Executive Editor Journal of Urban Cultural Studies Senior Editor Arizona Journal of Hispanic Cultural Studies Associate Editor Hispania Co-Editor Hispanic Urban Studies series
The aims of this article are threefold: first, to revise some key concepts on the theory of scholarly digital editions such as scale and interactivity; second, to present the principles of XML/TEI encoding model and highlight the representation of the critical apparatus; third, to describe the methodology implemented to encode scribal and authorial variants of Luis de Góngora’s Soledades found in 22 witnesses. In general terms, it is argued here that TEI elements such as , and should be allowed to nest structural elements, in order to represent textual variation with accuracy.

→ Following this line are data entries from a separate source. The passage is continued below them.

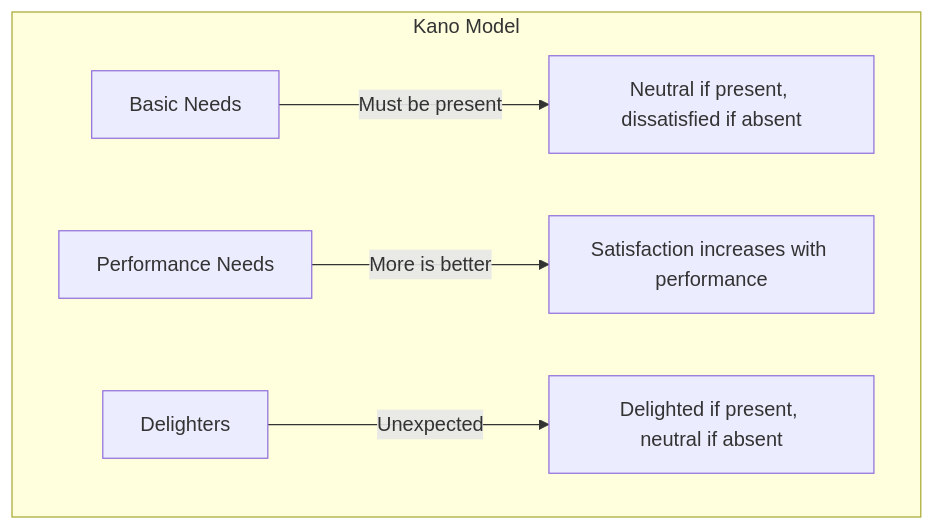
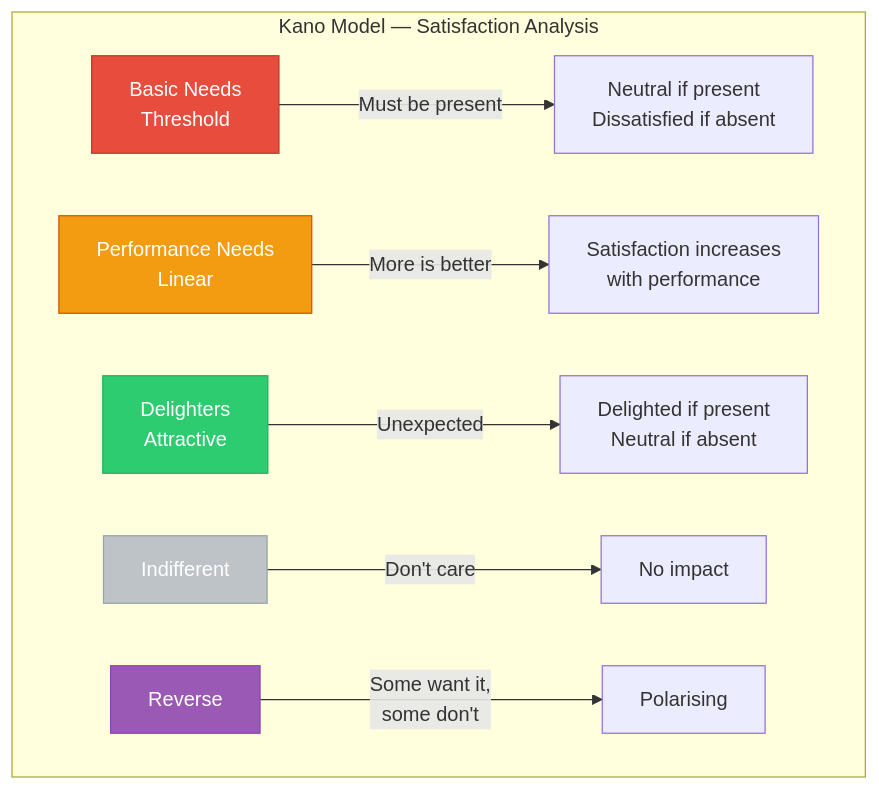
The third of 6 diagrams in docs/courses/software-engineering/02-requirements.md (Raushan666java/ai-engineering-journey), drawn with Mermaid before and after one commit. The commit also changed other lines of this file and 15 other files, not shown here.

Commit message:
deploy: software-engineering overhaul - 16 chapters expanded to avg 1284L (+7649L), richer Mermaid, more TS, deeper content

````diff
--- a/docs/courses/software-engineering/02-requirements.md
+++ b/docs/courses/software-engineering/02-requirements.md
@@ -164,9 +191,22 @@
 ```mermaid
-graph
-    subgraph "Kano Model"
+graph TD
+    subgraph "Kano Model — Satisfaction Analysis"
         direction LR
-        A[Basic Needs] -->|Must be present| S1[Neutral if present, dissatisfied if absent]
-        B[Performance Needs] -->|More is better| S2[Satisfaction increases with performance]
-        C[Delighters] -->|Unexpected| S3[Delighted if present, neutral if absent]
+        A[Basic Needs<br/>Threshold] -->|Must be present| S1[Neutral if present<br/>Dissatisfied if absent]
+        B[Performance Needs<br/>Linear] -->|More is better| S2[Satisfaction increases<br/>with performance]
+        C[Delighters<br/>Attractive] -->|Unexpected| S3[Delighted if present<br/>Neutral if absent]
+        D[Indifferent] -->|Don't care| S4[No impact]
+        E[Reverse] -->|Some want it,<br/>some don't| S5[Polarising]
     end
+
+    classDef basic fill:#e74c3c,stroke:#c0392b,color:#fff
+    classDef perf fill:#f39c12,stroke:#d35400,color:#fff
+    classDef delight fill:#2ecc71,stroke:#27ae60,color:#fff
+    classDef indiff fill:#bdc3c7,stroke:#95a5a6,color:#fff
+    classDef reverse fill:#9b59b6,stroke:#8e44ad,color:#fff
+    class A basic
+    class B perf
+    class C delight
+    class D indiff
+    class E reverse
 ```
````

PhD candidate at the Institut National des Langues et Civilisations Orientales (INALCO) in Paris. My research focuses in a multifactorial analysis of language variation in Ayapa Zoque. This is a critically endangered language spoken by less than 15 elders in the south of Mexico. The language has been poorly documented and has not yet been described, resulting in a lack of reliable information about the language and its speakers. Moreover, due to the extent of attested language variation, it is very complex to offer a “simple/classic” description of it. Therefore, my research offers a novel solution by tackling the problem from a different angle. I document and analyze the variations, and not the language as a hypothetic system, while offering a multifactorial explanation of these variations.
On an isogloss of the Eastern Turkish dialects
On Armenian loanwords in the Turkish dialects of Erzurum